(Stored items)
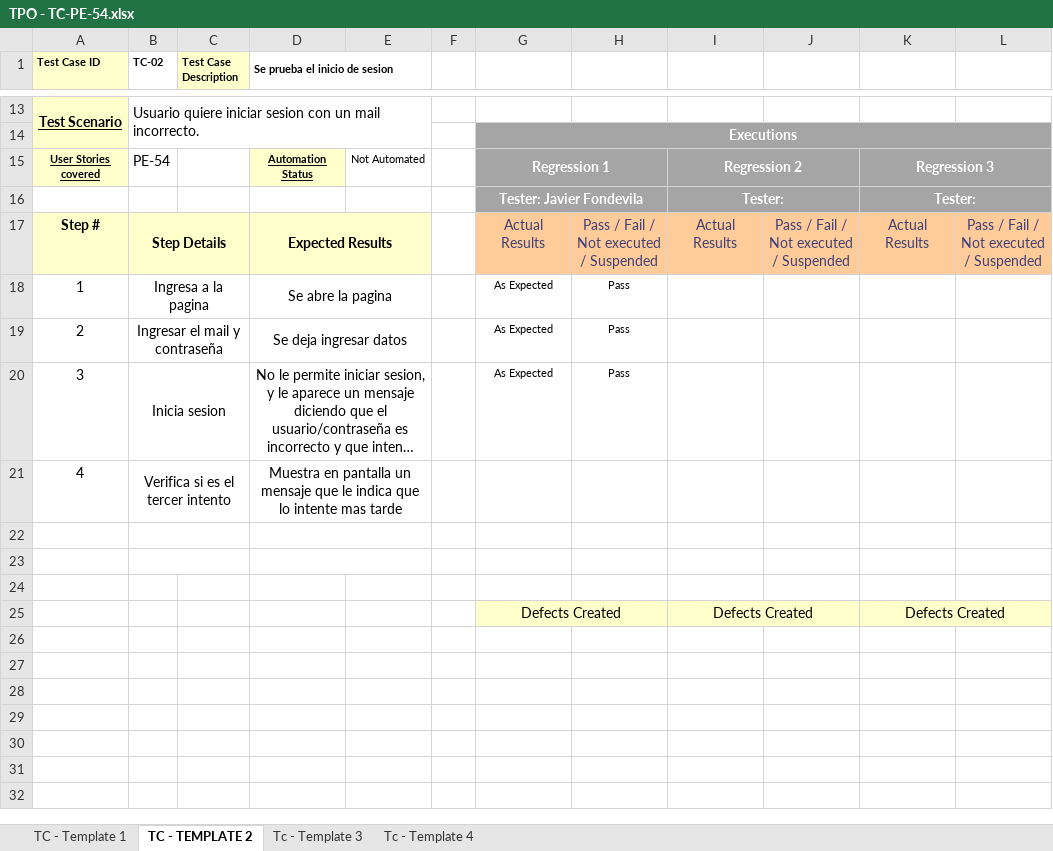
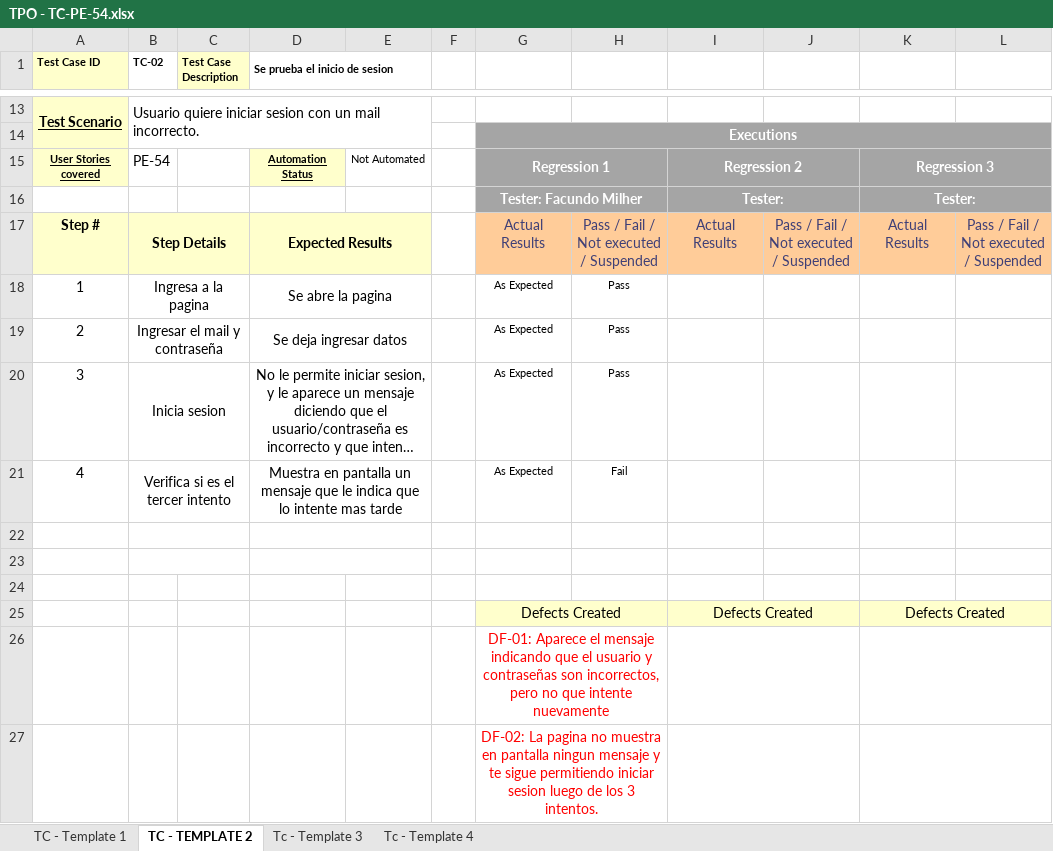
Before and after one commit to javierfonde/TestingAplicaciones-SFW-TPO, an Excel workbook: TPO - TC-PE-54.xlsx, sheet TC - TEMPLATE 2, drawn as a sheet; only a part is shown, gaps mark what is left out; long unchanged cells end in …; values as stored, in another font and other column widths than the file's, no borders; rows hold the shown columns only; the diff names each change by its address in the sheet, - before the commit and + after, or states it on an @@ line.

```diff
--- a/TPO - TC-PE-54.xlsx (sheet TC - TEMPLATE 2)
+++ b/TPO - TC-PE-54.xlsx (sheet TC - TEMPLATE 2)
-G16: Tester: Javier Fondevila
+G16: Tester: Facundo Milher
-G21: (empty)
+G21: As Expected
-H21: (empty)
+H21: Fail
+row 26:  |  |  |  |  |  | DF-01: Aparece el mensaje indicando que el usuario y contraseñas son incorrectos, pero no que intente nuevamente
+row 27:  |  |  |  |  |  | DF-02: La pagina no muestra en pantalla ningun mensaje y te sigue permitiendo iniciar sesion luego de los 3 intentos.
```
Also changed, not shown: sheet Tc - Template 4, sheet Tc - Template 3, sheet TC - Template 1.
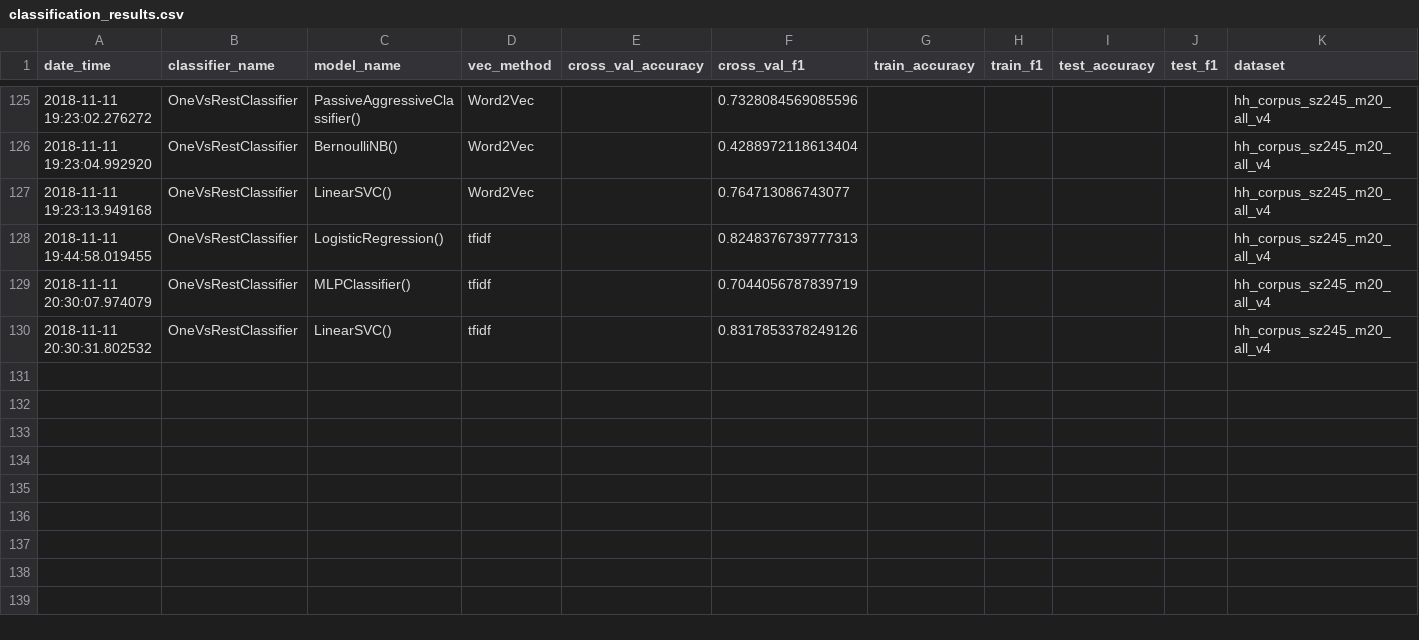
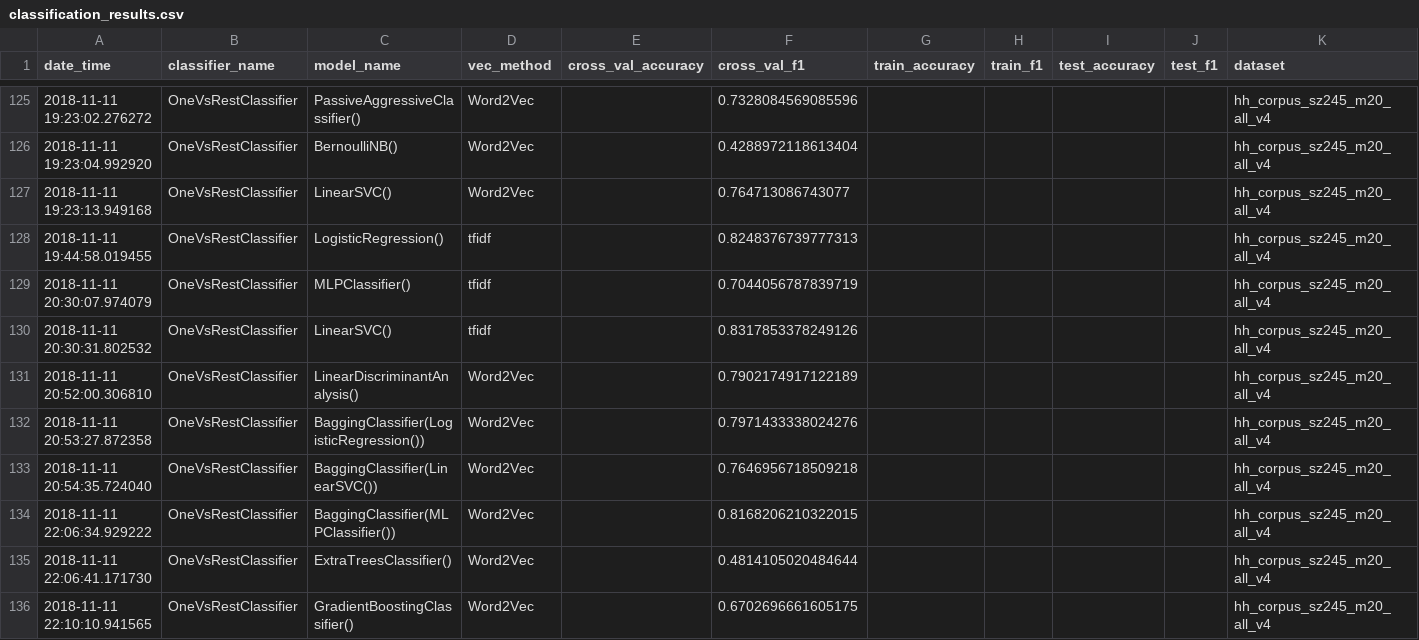
Before and after one commit to master8/vacanciesanalysis, a CSV file: classification/results/classification_results.csv, drawn as a sheet; only a part is shown, gaps mark what is left out.

Commit message:
update results

```diff
--- a/classification/results/classification_results.csv
+++ b/classification/results/classification_results.csv
@@ -130 +130,7 @@ date_time,classifier_name,model_name,vec_method,cross_val_accuracy,cross_val_f1,
 2018-11-11 20:30:31.802532,OneVsRestClassifier,LinearSVC(),tfidf,,0.8317853378249126,,,,,hh_corpus_sz245_m20_all_v4
+2018-11-11 20:52:00.306810,OneVsRestClassifier,LinearDiscriminantAnalysis(),Word2Vec,,0.7902174917122189,,,,,hh_corpus_sz245_m20_all_v4
+2018-11-11 20:53:27.872358,OneVsRestClassifier,BaggingClassifier(LogisticRegression()),Word2Vec,,0.7971433338024276,,,,,hh_corpus_sz245_m20_all_v4
+2018-11-11 20:54:35.724040,OneVsRestClassifier,BaggingClassifier(LinearSVC()),Word2Vec,,0.7646956718509218,,,,,hh_corpus_sz245_m20_all_v4
+2018-11-11 22:06:34.929222,OneVsRestClassifier,BaggingClassifier(MLPClassifier()),Word2Vec,,0.8168206210322015,,,,,hh_corpus_sz245_m20_all_v4
+2018-11-11 22:06:41.171730,OneVsRestClassifier,ExtraTreesClassifier(),Word2Vec,,0.4814105020484644,,,,,hh_corpus_sz245_m20_all_v4
+2018-11-11 22:10:10.941565,OneVsRestClassifier,GradientBoostingClassifier(),Word2Vec,,0.6702696661605175,,,,,hh_corpus_sz245_m20_all_v4
```
Also changed, not shown: 1 other file.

- Exercise goal
Without the pictures, reproduce every line of the records above exactly.

- Solved problem
Before and after one commit to javierfonde/TestingAplicaciones-SFW-TPO, an Excel workbook: TPO - TC-PE-54.xlsx, sheet TC - TEMPLATE 2, drawn as a sheet; only a part is shown, gaps mark what is left out; long unchanged cells end in …; values as stored, in another font and other column widths than the file's, no borders; rows hold the shown columns only; the diff names each change by its address in the sheet, - before the commit and + after, or states it on an @@ line.

```diff
--- a/TPO - TC-PE-54.xlsx (sheet TC - TEMPLATE 2)
+++ b/TPO - TC-PE-54.xlsx (sheet TC - TEMPLATE 2)
-G16: Tester: Javier Fondevila
+G16: Tester: Facundo Milher
-G21: (empty)
+G21: As Expected
-H21: (empty)
+H21: Fail
+row 26:  |  |  |  |  |  | DF-01: Aparece el mensaje indicando que el usuario y contraseñas son incorrectos, pero no que intente nuevamente
+row 27:  |  |  |  |  |  | DF-02: La pagina no muestra en pantalla ningun mensaje y te sigue permitiendo iniciar sesion luego de los 3 intentos.
```
Also changed, not shown: sheet Tc - Template 4, sheet Tc - Template 3, sheet TC - Template 1.
Before and after one commit to master8/vacanciesanalysis, a CSV file: classification/results/classification_results.csv, drawn as a sheet; only a part is shown, gaps mark what is left out.

Commit message:
update results

```diff
--- a/classification/results/classification_results.csv
+++ b/classification/results/classification_results.csv
@@ -130 +130,7 @@ date_time,classifier_name,model_name,vec_method,cross_val_accuracy,cross_val_f1,
 2018-11-11 20:30:31.802532,OneVsRestClassifier,LinearSVC(),tfidf,,0.8317853378249126,,,,,hh_corpus_sz245_m20_all_v4
+2018-11-11 20:52:00.306810,OneVsRestClassifier,LinearDiscriminantAnalysis(),Word2Vec,,0.7902174917122189,,,,,hh_corpus_sz245_m20_all_v4
+2018-11-11 20:53:27.872358,OneVsRestClassifier,BaggingClassifier(LogisticRegression()),Word2Vec,,0.7971433338024276,,,,,hh_corpus_sz245_m20_all_v4
+2018-11-11 20:54:35.724040,OneVsRestClassifier,BaggingClassifier(LinearSVC()),Word2Vec,,0.7646956718509218,,,,,hh_corpus_sz245_m20_all_v4
+2018-11-11 22:06:34.929222,OneVsRestClassifier,BaggingClassifier(MLPClassifier()),Word2Vec,,0.8168206210322015,,,,,hh_corpus_sz245_m20_all_v4
+2018-11-11 22:06:41.171730,OneVsRestClassifier,ExtraTreesClassifier(),Word2Vec,,0.4814105020484644,,,,,hh_corpus_sz245_m20_all_v4
+2018-11-11 22:10:10.941565,OneVsRestClassifier,GradientBoostingClassifier(),Word2Vec,,0.6702696661605175,,,,,hh_corpus_sz245_m20_all_v4
```
Also changed, not shown: 1 other file.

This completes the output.